When recruiting a Salesforce CRM consultant, it’s very tempting for project managers in organizations to equate this individual with the contractors they’ve hired to do other jobs, such as installing a new roof. After all, both the Salesforce consultant and the roofer require a very specific skill set to do their jobs well, take on a certain set of risks, and probably cost more than one might originally expect.
Salesforce consultants know the feeling all too well that their bids and proposals are reviewed as if they were simply quotes for a new roof. And it sounds fair on the surface, if you believe that Salesforce consulting equals a one-off home repair project.
If you’re in the shoes of an organization evaluating a consulting proposal for your Salesforce CRM and find yourself struggling with the question of how to evaluate consultants, consider the following points.
Read More “Are You Recruiting a Salesforce Consultant or a Roofer?”

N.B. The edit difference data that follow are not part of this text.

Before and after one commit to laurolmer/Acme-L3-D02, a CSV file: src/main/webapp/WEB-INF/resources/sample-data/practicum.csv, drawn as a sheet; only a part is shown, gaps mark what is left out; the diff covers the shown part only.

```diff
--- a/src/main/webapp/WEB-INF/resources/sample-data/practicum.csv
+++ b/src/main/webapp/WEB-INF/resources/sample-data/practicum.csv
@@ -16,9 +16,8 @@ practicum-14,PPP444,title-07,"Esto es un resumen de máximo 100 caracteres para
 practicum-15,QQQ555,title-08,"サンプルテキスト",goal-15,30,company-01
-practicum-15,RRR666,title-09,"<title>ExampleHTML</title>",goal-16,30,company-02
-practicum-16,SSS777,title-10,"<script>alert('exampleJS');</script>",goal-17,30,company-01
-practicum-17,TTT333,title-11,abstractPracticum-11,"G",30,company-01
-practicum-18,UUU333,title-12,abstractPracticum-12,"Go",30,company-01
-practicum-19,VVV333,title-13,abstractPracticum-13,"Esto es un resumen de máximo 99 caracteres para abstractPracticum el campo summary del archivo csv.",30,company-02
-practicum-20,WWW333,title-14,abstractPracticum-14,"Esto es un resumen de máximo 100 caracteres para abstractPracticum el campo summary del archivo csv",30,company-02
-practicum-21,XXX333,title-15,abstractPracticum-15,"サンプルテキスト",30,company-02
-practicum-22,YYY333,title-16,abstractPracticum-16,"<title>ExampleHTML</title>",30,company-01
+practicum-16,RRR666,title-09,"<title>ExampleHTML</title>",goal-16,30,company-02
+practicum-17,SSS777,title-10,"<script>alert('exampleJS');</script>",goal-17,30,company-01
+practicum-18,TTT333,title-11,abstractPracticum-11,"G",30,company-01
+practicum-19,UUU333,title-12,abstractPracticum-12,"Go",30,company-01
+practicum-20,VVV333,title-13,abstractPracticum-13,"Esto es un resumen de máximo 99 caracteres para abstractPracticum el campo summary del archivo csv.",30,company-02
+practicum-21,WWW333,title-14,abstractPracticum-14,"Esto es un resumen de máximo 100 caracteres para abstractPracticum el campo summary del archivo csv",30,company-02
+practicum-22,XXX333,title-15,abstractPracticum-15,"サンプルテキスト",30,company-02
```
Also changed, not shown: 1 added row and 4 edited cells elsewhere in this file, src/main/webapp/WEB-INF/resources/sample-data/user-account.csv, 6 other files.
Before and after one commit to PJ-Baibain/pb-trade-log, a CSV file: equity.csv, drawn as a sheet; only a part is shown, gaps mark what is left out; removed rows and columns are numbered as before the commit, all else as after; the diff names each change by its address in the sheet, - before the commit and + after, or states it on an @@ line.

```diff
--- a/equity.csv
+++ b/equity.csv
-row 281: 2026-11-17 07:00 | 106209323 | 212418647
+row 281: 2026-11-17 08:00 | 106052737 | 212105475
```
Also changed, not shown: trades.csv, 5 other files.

To improve user buy-in within the Global Engagement division and incorporate Salesforce as a true CRM for the department, PATH hired DaizyLogik to help them facilitate this process.
Over the course of six months, the DaizyLogik team joined members of PATH’s GE division for over 46 discussions to define use cases and identify process-related requirements and business rules, collecting over 900 user stories. Our team provided guidance on process improvements while effectively communicating Salesforce and Nonprofit Success Pack functionality, evaluated data migration needs, and prepared an implementation plan.
This Case Study provides insights into how DaizyLogik applied our consulting and project delivery methodology to a cross-organizational, complex Salesforce and Nonprofit Success Pack implementation. It also discusses the questions and challenges faced by core members of the PATH and DaizyLogik teams during this extensive requirements collection process. We describe our approach and share some key takeaways that we hope others will find useful.
Read the case study here.